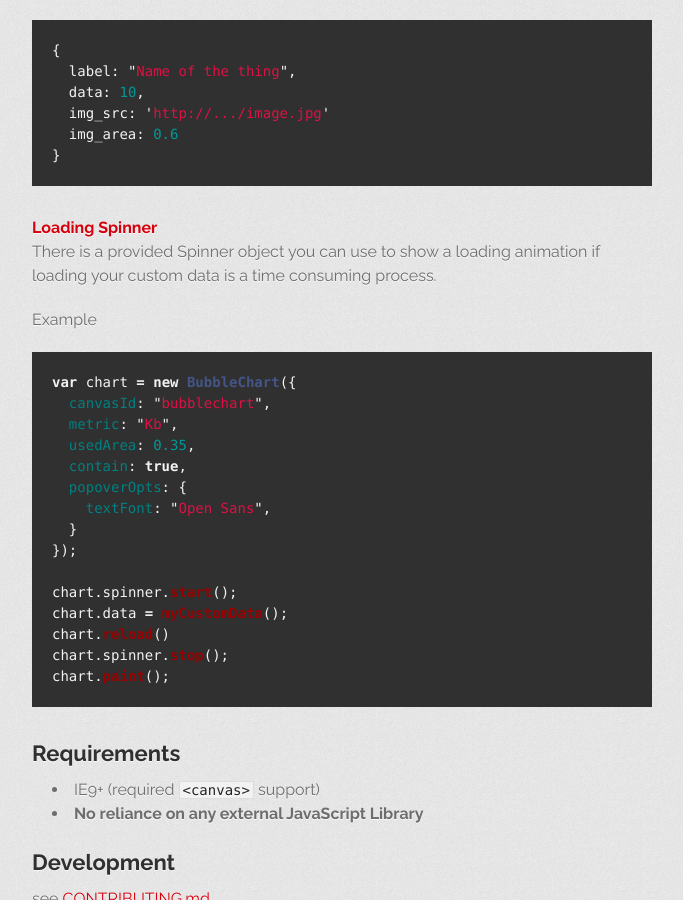
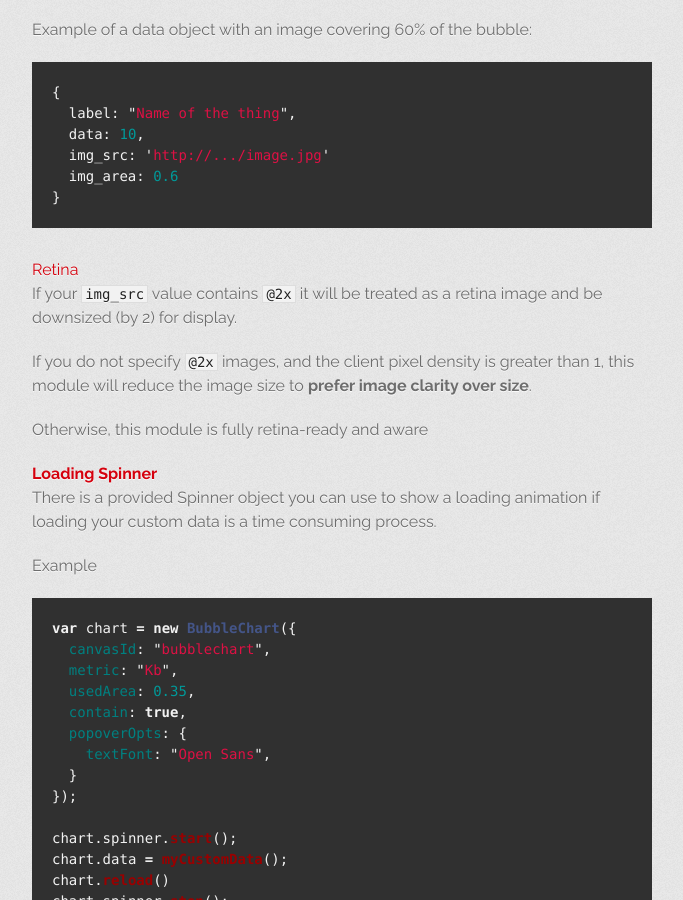
Before and after one commit to jondavidjohn/bubblechart, a Jekyll site: the page built from how-to-use/index.html, in a window 1280 px wide and 900 px high, scrolled down 2219 px. Shown: the whole window, without its empty margins (298-981 px from the left). Built offline with Jekyll 4.4.1, drawn with Linux system fonts in a browser that asks for light colours; some web fonts are replaced; comment, search, counter and statistics services are not loaded; some of the changed text lies outside the part shown.

Commit message:
update site for 1.1.2

```diff
--- a/_layouts/master.html
+++ b/_layouts/master.html
@@ -51,7 +51,7 @@
 				</div>
 
 				<section id="downloads" class="clearfix">
-					<a href="https://github.com/jondavidjohn/bubblechart/releases/download/1.1.0/bubblechart-1.1.0.zip" id="download-zip" class="button"><span>Download .zip</span></a>
+					<a href="https://github.com/jondavidjohn/bubblechart/releases/download/1.1.2/bubblechart-1.1.2.zip" id="download-zip" class="button"><span>Download .zip</span></a>
 					<a href="https://github.com/jondavidjohn/bubblechart" id="view-on-github" class="button"><span>Fork on GitHub</span></a>
 				</section>
 
--- a/how-to-use/index.html
+++ b/how-to-use/index.html
@@ -52,10 +52,12 @@
   textColor: "#fff"     // Bubble label color
   textType: "helvetica" // Font
 
-  popoverOpts: {        // Control the look of the hover popover
+  popoverOpts: {           // Control the look of the hover popover
     textFont: 'helvetica',
     textColor: '#fff',
     fillColor: '#333',
+    labelSize: 22,         // Popover Heading size
+    metricSize: 14,        // Popover Metric size
     opacity: 0.6,
   }
 }
@@ -118,6 +120,21 @@
 }
 {% endhighlight %}
 
+<h5>
+	<a name="images" class="anchor" href="#images">
+		Retina
+	</a>
+</h5>
+
+<p>
+If your <code>img_src</code> value contains <code>@2x</code> it will be treated as a retina image and be downsized (by 2) for display.
+</p>
+<p>
+If you do not specify <code>@2x</code> images, and the client pixel density is greater than 1, this module will reduce the image size to <strong>prefer image clarity over size</strong>.
+</p>
+
+<p>Otherwise, this module is fully retina-ready and aware</p>
+
 <h4>
 	<a name="loading-spinner" class="anchor" href="#loading-spinner">
 		Loading Spinner
```
Also changed, not shown: javascripts/bubblechart.min.js.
******
Every line in the listing that holds "button" belongs in the answer.

▶ **Written answer**
-					<a href="https://github.com/jondavidjohn/bubblechart/releases/download/1.1.0/bubblechart-1.1.0.zip" id="download-zip" class="button"><span>Download .zip</span></a>
+					<a href="https://github.com/jondavidjohn/bubblechart/releases/download/1.1.2/bubblechart-1.1.2.zip" id="download-zip" class="button"><span>Download .zip</span></a>
 					<a href="https://github.com/jondavidjohn/bubblechart" id="view-on-github" class="button"><span>Fork on GitHub</span></a>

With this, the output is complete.